I didn’t post as many articles as I wanted to this week, in large part due to some preparations for a few upcoming trips. February is going to be a busy travel month me but I’ll do my best to post some articles when I can. After the hectic month is over, I do have a few treats for you.
Thanks to my friends at Wiley I’ll giveaway a copy of How Much Is Enough? I’ve just started to read Diane McCurdy’s book and I look forward to sharing the details with you in a blogpost and offering you a chance to win your copy from my site.
Later next month thanks to another partner of My Own Advisor, I’ll be giving away some FREE download codes for H&R Block tax software. I’ll be doing a test-run of their software just in time for tax season and I’ll have an article about my findings as well.
While working a few priority projects at work, I did find some time to watch my Senators start the NHL season and get a shutout in the process, and oh yes….read a few personal finance blogs as well. I’ve included my favourites from this week below.
It’s going to be -28 degrees Celsius with the windchill in Ottawa tonight so if any of that weather is the same where you are, stay nice and warm this weekend!
Take care readers and look for another article early next week.
A real estate guru shared his perspectives with Preet Banerjee on WhereDoesAllMyMoneyGo.com.
Canadian Capitalist said group RESP plans are loaded with fees.
Retire Happy asked what’s your financial motivator? I have a couple 1) mortgage-free in 9 years and 2) achieving my dividend income goal in less than 15 years. Then I will retire.
Dividend Ninja wondered if you have a plan. Indeed I do.

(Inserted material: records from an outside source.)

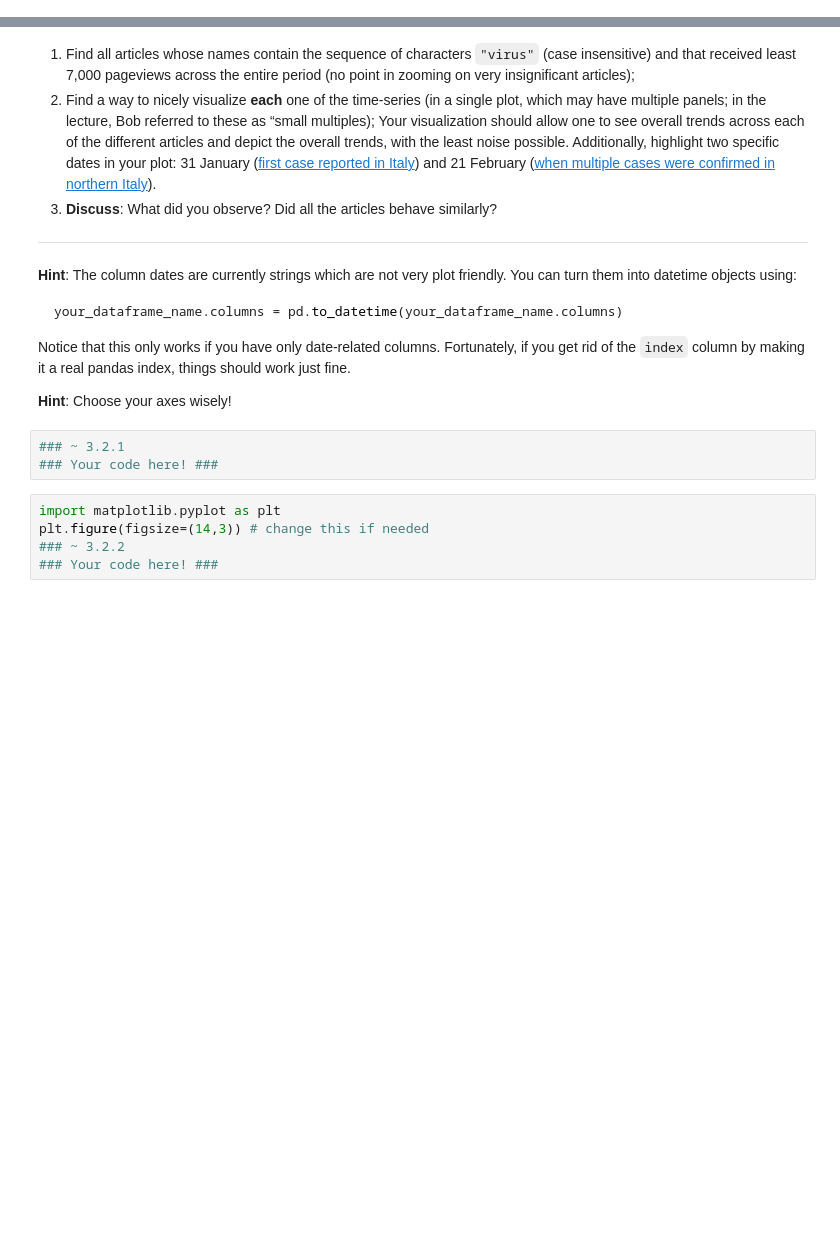
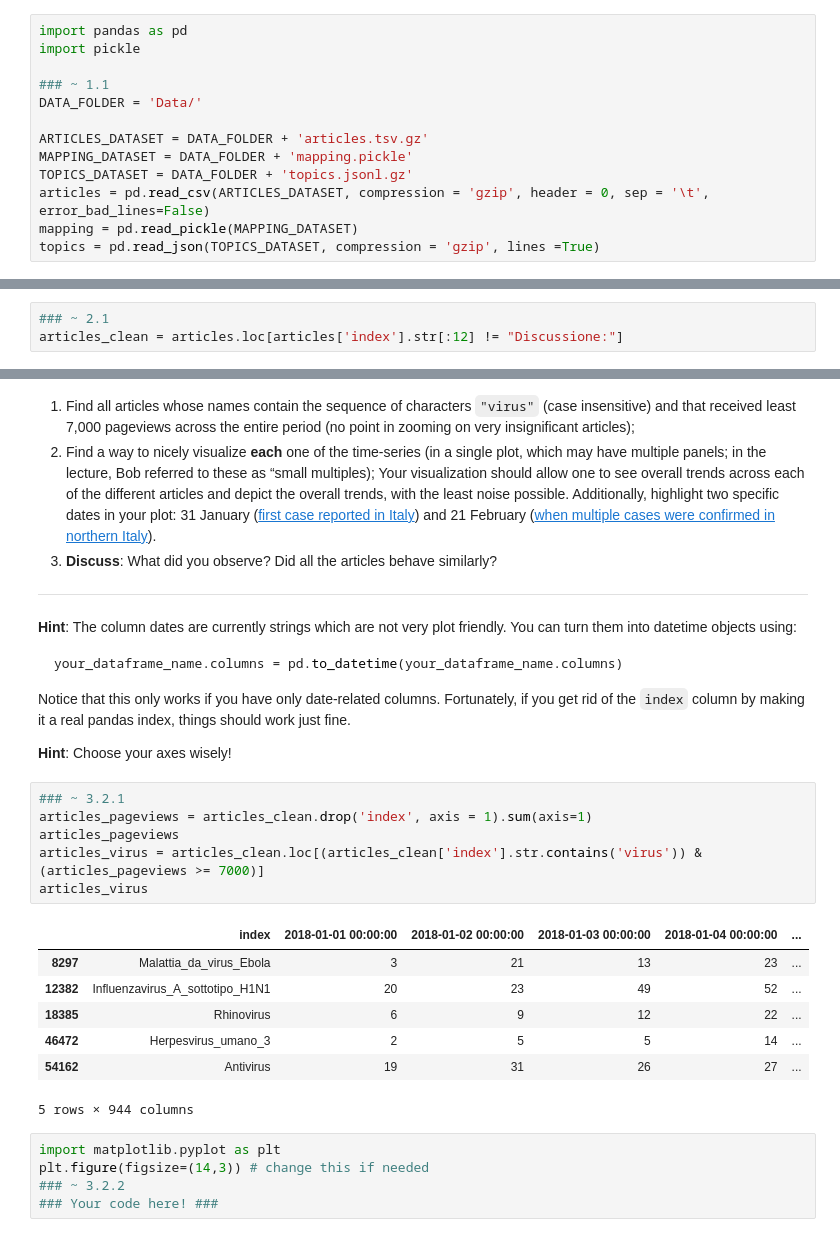
Before and after one commit to Caotick/ADA-ML, a Jupyter notebook: Homework-ADA/01 - Pandas Data Wrangling and Data Viz/hw1.ipynb, the cells around one changed output, grey strips where cells are left out. Saved outputs shown, nothing was run; the diff lists cells and outputs as text; blank space fills up the shorter version.

```diff
--- a/Homework-ADA/01 - Pandas Data Wrangling and Data Viz/hw1.ipynb
+++ b/Homework-ADA/01 - Pandas Data Wrangling and Data Viz/hw1.ipynb
@@ -131,0 +126,13 @@ import pickle
+# %%
+import pandas as pd
+import pickle
+
+### ~ 1.1
+DATA_FOLDER = 'Data/'
+
+ARTICLES_DATASET = DATA_FOLDER + 'articles.tsv.gz'
+MAPPING_DATASET = DATA_FOLDER + 'mapping.pickle'
+TOPICS_DATASET = DATA_FOLDER + 'topics.jsonl.gz'
+articles = pd.read_csv(ARTICLES_DATASET, compression = 'gzip', header = 0, sep = '\t', error_bad_lines=False)
+mapping = pd.read_pickle(MAPPING_DATASET)
+topics = pd.read_json(TOPICS_DATASET, compression = 'gzip', lines =True)
@@ -154,3 +160,6 @@ After understanding what they are, your task is now to filter these lines using
+# %%
+### ~ 2.1
+articles_clean = articles.loc[articles['index'].str[:12] != "Discussione:"]
 # %% [markdown]
 ## *Step 3*: Understanding the data
 
@@ -200,9 +217,20 @@ your_dataframe_name.columns = pd.to_datetime(your_dataframe_name.columns)
 Notice that this only works if you have only date-related columns. Fortunately, if you get rid of the `index` column by making it a real pandas index, things should work just fine.
 
 **Hint**: Choose your axes wisely!
-# %%
-### ~ 3.2.1
-### Your code here! ###
+# %%
+### ~ 3.2.1
+articles_pageviews = articles_clean.drop('index', axis = 1).sum(axis=1)
+articles_pageviews
+articles_virus = articles_clean.loc[(articles_clean['index'].str.contains('virus')) & (articles_pageviews >= 7000)]
+articles_virus
+# %% [output]
+|  | index | 2018-01-01 00:00:00 | 2018-01-02 00:00:00 | 2018-01-03 00:00:00 | 2018-01-04 00:00:00 | ... |
+| 8297 | Malattia_da_virus_Ebola | 3 | 21 | 13 | 23 | ... |
+| 12382 | Influenzavirus_A_sottotipo_H1N1 | 20 | 23 | 49 | 52 | ... |
+| 18385 | Rhinovirus | 6 | 9 | 12 | 22 | ... |
+| 46472 | Herpesvirus_umano_3 | 2 | 5 | 5 | 14 | ... |
+| 54162 | Antivirus | 19 | 31 | 26 | 27 | ... |
+5 rows × 944 columns
 # %%
 import matplotlib.pyplot as plt
 plt.figure(figsize=(14,3)) # change this if needed
```
Also changed, not shown: parts of 9 cells of this notebook, 12 other files.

Mr. CBB asked why houses are not sold.
The Money Puzzle shared lessons from the lunchroom.
There’s a clean new look over at Finance Fox!
Michael James on Money walked us through an example for how to calculate investment returns. I suspect this might be another indirect benefit to indexing your portfolio, less miniscule fees and excluding contributions or withdrawals made, you’ll always know what your portfolio returns are.
Financial Highway said you could tighten your belt and still have some fun.
Big Cajun Man wrote about lifestyle inflation.
Y&T mentioned how you can increase your productivity.
Boomer & Echo highlighted the heavy damage high mutual fund fees will have on your investment returns.
Stupid Cents wrote about good debt.
Prairie Eco-Thrifter wondered if insurance for your smartphone is a good idea. It’s not for me.
Canadian Couch Potato questioned whether a 60/40 equity to bond allocation still makes sense.
Dividend Yield shared 20 solid stocks with a BUY rating.
Million Dollar Journey shared some thoughts about the optimal RRSP/TFSA contribution. In the never-ending RRSP/TFSA debate, Ed Rempel on MDJ wrote:
“In general, if your taxable income is below $43,000 per year today, TFSA is probably better since you are in the lowest tax bracket. Your retirement tax bracket will be the same or higher. If you expect your taxable income after you retire to be very low (below $23,000 per year) or relatively high (above $70,000 per year) in today’s dollars, then TFSA is probably also better because you will be affected by the clawbacks of various government programs in addition to income tax.”
Larry Swedroe wondered if you should be an active investor in emerging markets. Count me out.
Carl Richards wrote about the benefits of diversification in your portfolio. He wrote about portfolio diversification this way:
Each type of investment plays a different role: stocks provide the growth; short and intermediate bonds provide more safety and a little income; cash is there for liquidity and to protect your money. “The idea is to balance these investments in a way that gives up some higher returns in exchange for lower overall risk. Essentially, you’ve given up the opportunity to hit home runs for the benefit of never striking out.”
Sustainable Personal Finance said if you’re a first time home buyer then get your finances in order.